A year ago, in the February issue of The Post-American, we focused upon the charismatic renewal and speculated hopefully about the potential of new relationships developing between some of those who had been active in charismatic movements and some of those involved in the radical evangelical consciousness of the last few years. Many radical Christians who have been acting on their social and political commitments were being led into community and coming to understand the work of the Spirit in building community as foundational to the prophetic impact if the church in the world. Similarly, others in the charismatic renewal had also been drawn into community and were seeing from scripture that the coming of the Spirit will produce an active commitment to social and political justice. Starting from very different places, it seemed that some of those in both movements were being led to many of the same conclusions about the nature and structure of the church and its prophetic and pastoral mission in the world.
The editorial from that February issue projected:
“Should the community of radical Christians at large begin to integrate the strengths of this [charismatic] renewal movement into the renewal of social consciousness among themselves, the new synthesis could cause one of the greatest spiritual explosions in the history of the church.”
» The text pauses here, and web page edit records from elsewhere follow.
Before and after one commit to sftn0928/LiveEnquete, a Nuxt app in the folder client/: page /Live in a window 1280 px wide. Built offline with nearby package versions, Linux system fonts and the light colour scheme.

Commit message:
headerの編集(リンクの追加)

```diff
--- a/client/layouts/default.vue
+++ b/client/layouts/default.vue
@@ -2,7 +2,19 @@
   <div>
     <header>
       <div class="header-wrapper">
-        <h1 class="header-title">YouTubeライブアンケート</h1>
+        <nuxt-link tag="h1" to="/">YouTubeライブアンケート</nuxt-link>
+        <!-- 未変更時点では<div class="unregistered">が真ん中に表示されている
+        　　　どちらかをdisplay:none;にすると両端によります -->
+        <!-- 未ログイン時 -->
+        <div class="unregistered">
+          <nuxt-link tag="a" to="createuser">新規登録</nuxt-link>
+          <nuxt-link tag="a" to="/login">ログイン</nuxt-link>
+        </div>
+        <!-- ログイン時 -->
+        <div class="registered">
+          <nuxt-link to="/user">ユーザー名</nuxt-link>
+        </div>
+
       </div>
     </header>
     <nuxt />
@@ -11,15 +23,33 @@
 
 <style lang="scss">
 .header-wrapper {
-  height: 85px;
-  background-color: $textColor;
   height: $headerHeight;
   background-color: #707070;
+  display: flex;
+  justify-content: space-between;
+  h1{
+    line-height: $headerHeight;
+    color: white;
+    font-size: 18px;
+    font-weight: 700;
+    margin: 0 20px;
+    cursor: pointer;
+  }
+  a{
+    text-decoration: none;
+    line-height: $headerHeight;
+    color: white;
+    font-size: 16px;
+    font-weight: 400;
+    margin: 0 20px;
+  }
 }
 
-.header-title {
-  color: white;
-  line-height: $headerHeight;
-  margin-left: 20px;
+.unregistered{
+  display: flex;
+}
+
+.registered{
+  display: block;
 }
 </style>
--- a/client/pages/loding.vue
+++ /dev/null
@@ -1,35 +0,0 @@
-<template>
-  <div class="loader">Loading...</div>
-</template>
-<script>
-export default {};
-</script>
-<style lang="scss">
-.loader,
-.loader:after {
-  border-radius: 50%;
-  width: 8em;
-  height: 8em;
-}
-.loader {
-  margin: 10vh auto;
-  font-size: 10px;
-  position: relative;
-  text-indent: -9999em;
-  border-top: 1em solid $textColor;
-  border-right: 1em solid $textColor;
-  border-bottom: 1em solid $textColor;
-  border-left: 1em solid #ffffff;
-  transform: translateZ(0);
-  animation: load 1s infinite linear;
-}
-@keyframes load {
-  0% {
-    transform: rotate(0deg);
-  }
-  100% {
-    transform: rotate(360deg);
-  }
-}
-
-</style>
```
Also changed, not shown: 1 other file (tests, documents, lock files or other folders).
We went on to suggest that renewal movements need each other to hear all that the Spirit is saying to the churches. A keener awareness and deeper experience of worship and the work and gifts of the Spirit seemed integrally related to the building of community, ethical and political discernment, and the shape of active involvement in the world.